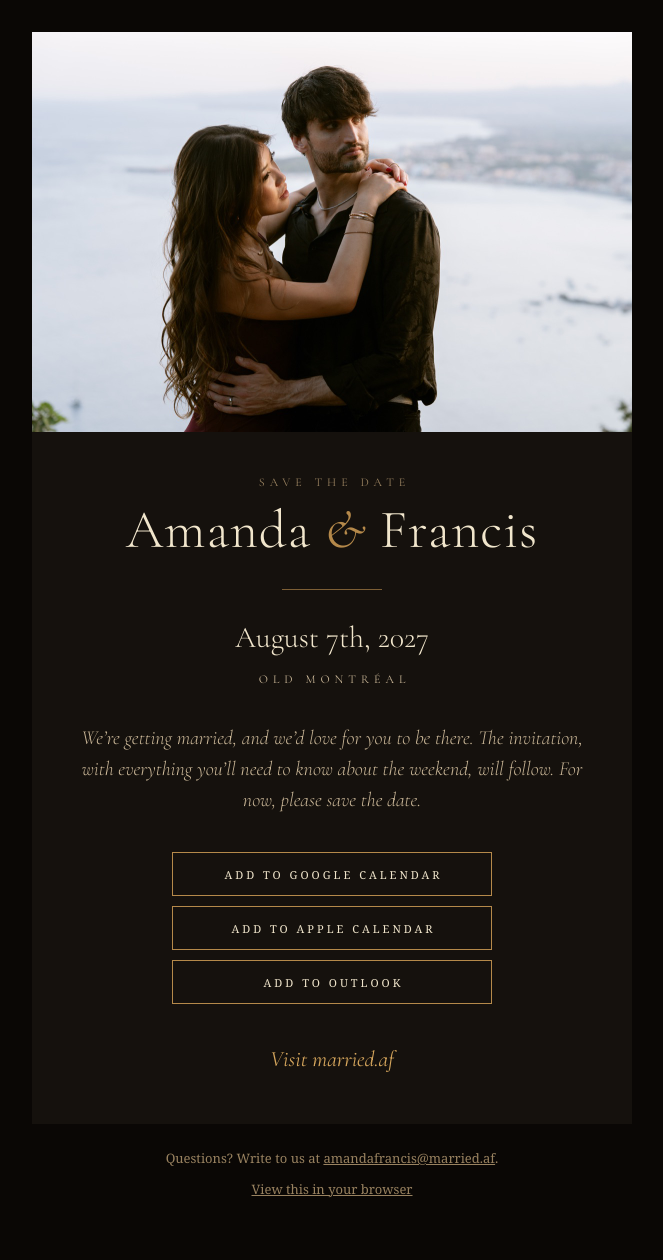
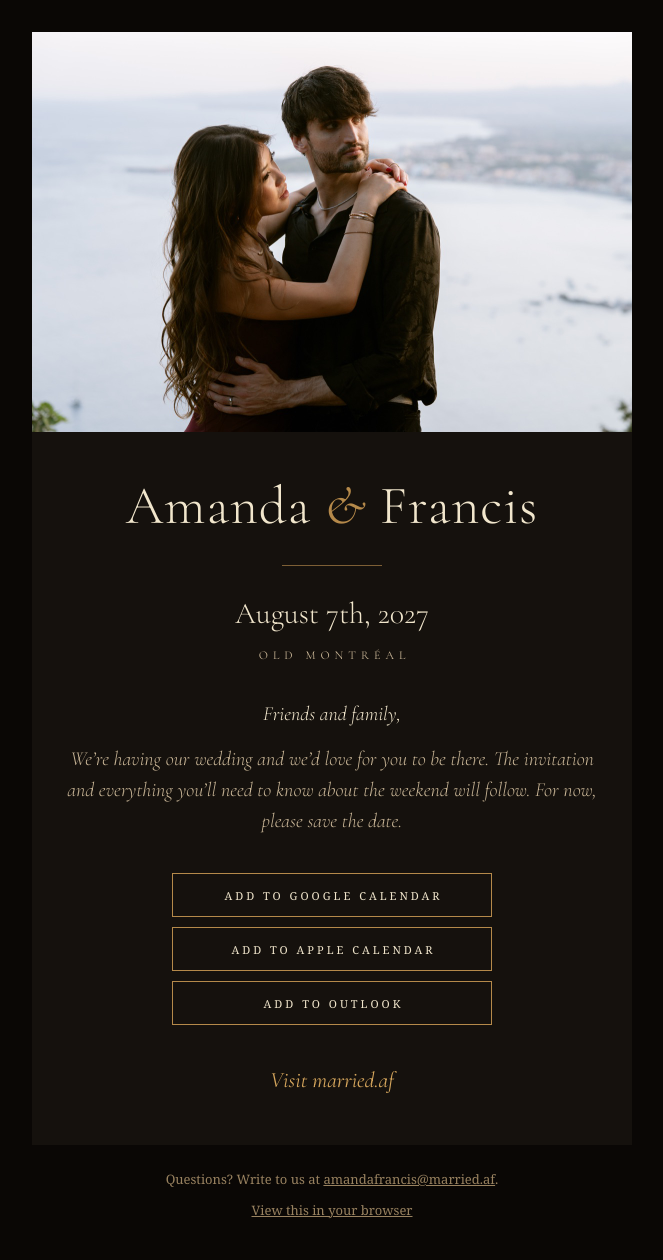
Before and after one commit to fwilliams/married.af, a Jekyll site: the page built from email/save-the-date.html, in a window 1280 px wide. Shown: the whole page, without its empty margins (308-971 px from the left). Built offline with Jekyll 4.4.1, drawn with Linux system fonts in a browser that asks for light colours; some web fonts are replaced; before the commit the page ends 1239 px from its top, so only the background shows below that.

Commit message:
Save-the-date: personalised greeting, final copy, no eyebrow
- Greeting line ("Marie and Jean,") replaced per household by the sender;
  the hosted copy shows "Friends and family,".
- Copy: "We're having our wedding and we'd love for you to be there. The
  invitation and everything you'll need to know about the weekend will
  follow. For now, please save the date."
- The SAVE THE DATE eyebrow above the names is gone; the phrase lives in
  the subject and the last line.
- Sender script: one row per household (Name 1 | Name 2 | Email 1 |
  Email 2 | Sent), setupSheet() builds the sheet, previewGreetings() dry-runs
  it, plain text trimmed to one calendar link.

Co-Authored-By: Claude Fable 5.1 <noreply@anthropic.com>

```diff
--- a/email/save-the-date.html
+++ b/email/save-the-date.html
@@ -64,16 +64,9 @@ title: Save the Date
           </td>
         </tr>
 
-        <!-- Eyebrow -->
-        <tr>
-          <td class="pad" align="center" style="padding:44px 32px 14px;">
-            <p style="margin:0; padding-left:5px; font-family:'Cormorant SC', 'Cormorant Garamond', Georgia, 'Times New Roman', serif; font-weight:500; font-size:12px; line-height:1; letter-spacing:5px; text-transform:uppercase; color:#998260;">Save the Date</p>
-          </td>
-        </tr>
-
         <!-- Names -->
         <tr>
-          <td class="pad" align="center" style="padding:0 32px;">
+          <td class="pad" align="center" style="padding:46px 32px 0;">
             <h1 class="names" style="margin:0; font-family:'Cormorant Garamond', Georgia, 'Times New Roman', serif; font-weight:300; font-size:54px; line-height:1.05; letter-spacing:1px; color:#F1E6CC;">Amanda <span style="white-space:nowrap;"><span style="color:#B5894A; font-style:italic; font-weight:400;">&amp;</span> Francis</span></h1>
           </td>
         </tr>
@@ -96,10 +89,12 @@ title: Save the Date
           </td>
         </tr>
 
-        <!-- Note -->
+        <!-- Note. The greeting is replaced per recipient by _email/send-save-the-date.gs
+             ("Marie and Jean," for a couple); the hosted copy shows the fallback. -->
         <tr>
           <td class="pad" align="center" style="padding:34px 32px 0;">
-            <p style="margin:0; font-family:'Cormorant Garamond', Georgia, 'Times New Roman', serif; font-style:italic; font-weight:300; font-size:20px; line-height:1.55; color:#C8B596;">We&rsquo;re getting married, and we&rsquo;d love for you to be there. The invitation, with everything you&rsquo;ll need to know about the weekend, will follow. For now, please save the date.</p>
+            <p style="margin:0 0 14px; font-family:'Cormorant Garamond', Georgia, 'Times New Roman', serif; font-style:italic; font-weight:300; font-size:20px; line-height:1.55; color:#F1E6CC;"><span data-greeting>Friends and family</span>,</p>
+            <p style="margin:0; font-family:'Cormorant Garamond', Georgia, 'Times New Roman', serif; font-style:italic; font-weight:300; font-size:20px; line-height:1.55; color:#C8B596;">We&rsquo;re having our wedding and we&rsquo;d love for you to be there. The invitation and everything you&rsquo;ll need to know about the weekend will follow. For now, please save the date.</p>
           </td>
         </tr>
 
```
Also changed, not shown: 1 other file.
◇ ◇ ◇ ◇ ◇
Aim of the task:
What is the number of lines in the listing that include the word "align"? Give the number and no other text.

Task answer:
4